* **WHAT IS BEING ASKED**
All pictures must be dropped, while the entries are given again word for word.

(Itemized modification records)
-=-=-=-=-
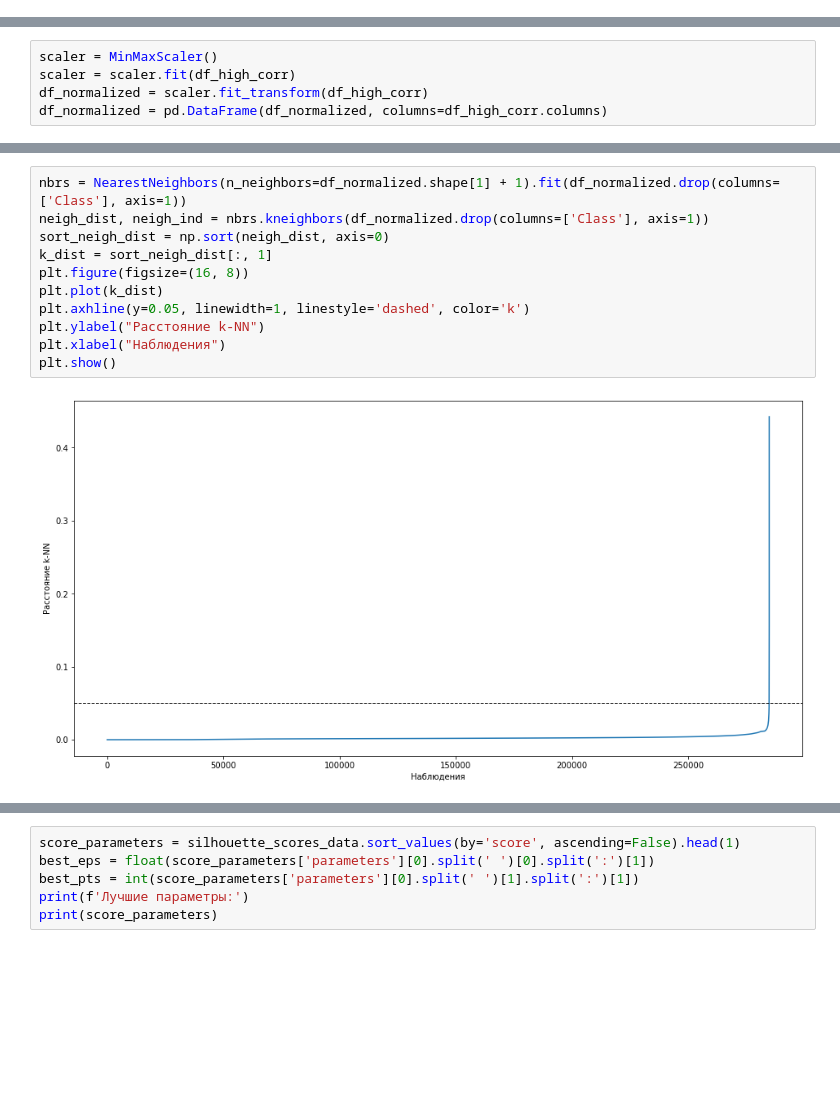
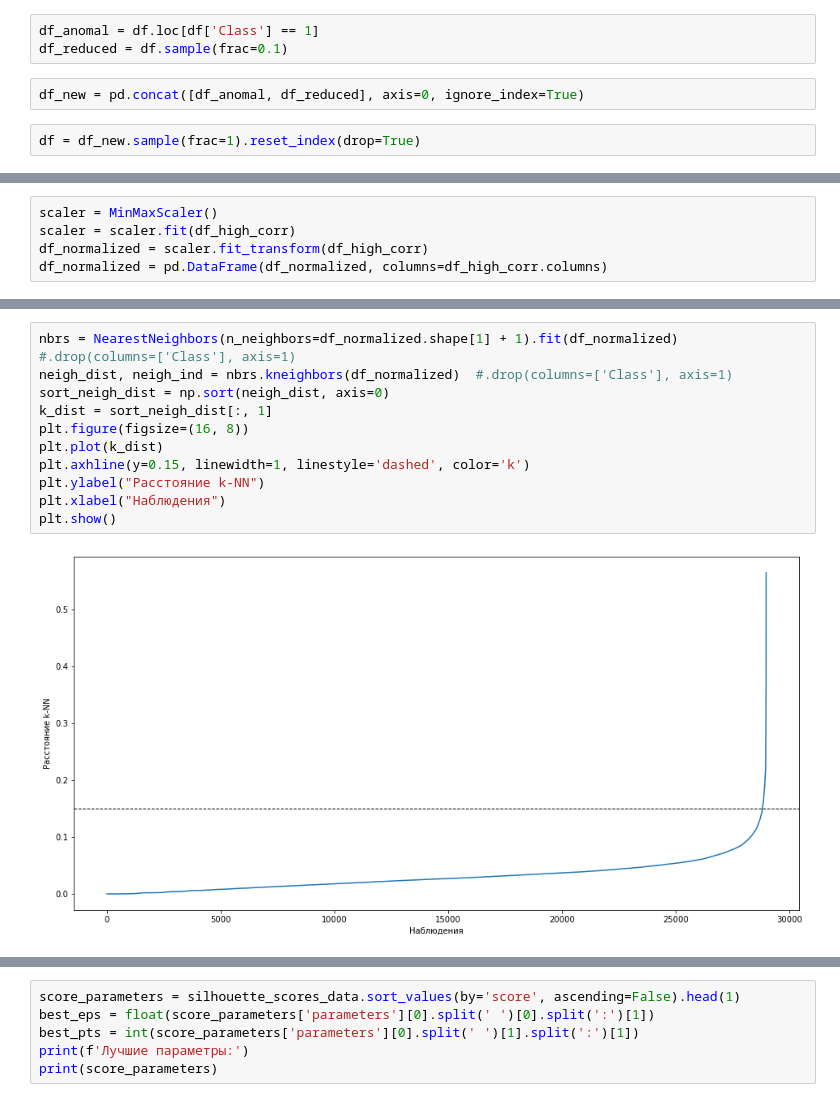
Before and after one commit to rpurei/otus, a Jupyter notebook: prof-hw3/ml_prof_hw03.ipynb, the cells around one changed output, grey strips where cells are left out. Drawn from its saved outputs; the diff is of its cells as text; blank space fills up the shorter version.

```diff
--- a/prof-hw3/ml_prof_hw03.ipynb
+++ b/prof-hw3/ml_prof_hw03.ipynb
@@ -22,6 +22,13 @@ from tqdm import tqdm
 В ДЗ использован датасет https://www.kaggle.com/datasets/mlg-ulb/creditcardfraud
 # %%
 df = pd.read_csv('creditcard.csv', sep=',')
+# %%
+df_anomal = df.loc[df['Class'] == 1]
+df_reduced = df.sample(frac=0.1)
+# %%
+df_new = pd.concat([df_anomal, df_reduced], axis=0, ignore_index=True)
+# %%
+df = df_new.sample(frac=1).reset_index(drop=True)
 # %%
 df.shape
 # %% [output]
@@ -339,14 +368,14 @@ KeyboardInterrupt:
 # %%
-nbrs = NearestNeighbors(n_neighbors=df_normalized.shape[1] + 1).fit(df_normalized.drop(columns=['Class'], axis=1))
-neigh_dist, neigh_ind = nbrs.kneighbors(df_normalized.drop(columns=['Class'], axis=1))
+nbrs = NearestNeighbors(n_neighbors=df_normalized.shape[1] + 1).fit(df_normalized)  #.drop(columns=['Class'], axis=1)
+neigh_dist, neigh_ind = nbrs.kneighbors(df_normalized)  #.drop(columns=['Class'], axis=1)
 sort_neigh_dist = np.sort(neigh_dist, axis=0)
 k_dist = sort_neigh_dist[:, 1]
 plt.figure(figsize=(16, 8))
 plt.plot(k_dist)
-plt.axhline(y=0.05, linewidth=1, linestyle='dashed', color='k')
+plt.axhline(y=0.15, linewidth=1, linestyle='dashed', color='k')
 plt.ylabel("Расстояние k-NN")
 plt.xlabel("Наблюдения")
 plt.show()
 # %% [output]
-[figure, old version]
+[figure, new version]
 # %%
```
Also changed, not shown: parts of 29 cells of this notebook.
-=-=-=-=-
* **ANSWER SECTION**
Before and after one commit to rpurei/otus, a Jupyter notebook: prof-hw3/ml_prof_hw03.ipynb, the cells around one changed output, grey strips where cells are left out. Drawn from its saved outputs; the diff is of its cells as text; blank space fills up the shorter version.

```diff
--- a/prof-hw3/ml_prof_hw03.ipynb
+++ b/prof-hw3/ml_prof_hw03.ipynb
@@ -22,6 +22,13 @@ from tqdm import tqdm
 В ДЗ использован датасет https://www.kaggle.com/datasets/mlg-ulb/creditcardfraud
 # %%
 df = pd.read_csv('creditcard.csv', sep=',')
+# %%
+df_anomal = df.loc[df['Class'] == 1]
+df_reduced = df.sample(frac=0.1)
+# %%
+df_new = pd.concat([df_anomal, df_reduced], axis=0, ignore_index=True)
+# %%
+df = df_new.sample(frac=1).reset_index(drop=True)
 # %%
 df.shape
 # %% [output]
@@ -339,14 +368,14 @@ KeyboardInterrupt:
 # %%
-nbrs = NearestNeighbors(n_neighbors=df_normalized.shape[1] + 1).fit(df_normalized.drop(columns=['Class'], axis=1))
-neigh_dist, neigh_ind = nbrs.kneighbors(df_normalized.drop(columns=['Class'], axis=1))
+nbrs = NearestNeighbors(n_neighbors=df_normalized.shape[1] + 1).fit(df_normalized)  #.drop(columns=['Class'], axis=1)
+neigh_dist, neigh_ind = nbrs.kneighbors(df_normalized)  #.drop(columns=['Class'], axis=1)
 sort_neigh_dist = np.sort(neigh_dist, axis=0)
 k_dist = sort_neigh_dist[:, 1]
 plt.figure(figsize=(16, 8))
 plt.plot(k_dist)
-plt.axhline(y=0.05, linewidth=1, linestyle='dashed', color='k')
+plt.axhline(y=0.15, linewidth=1, linestyle='dashed', color='k')
 plt.ylabel("Расстояние k-NN")
 plt.xlabel("Наблюдения")
 plt.show()
 # %% [output]
-[figure, old version]
+[figure, new version]
 # %%
```
Also changed, not shown: parts of 29 cells of this notebook.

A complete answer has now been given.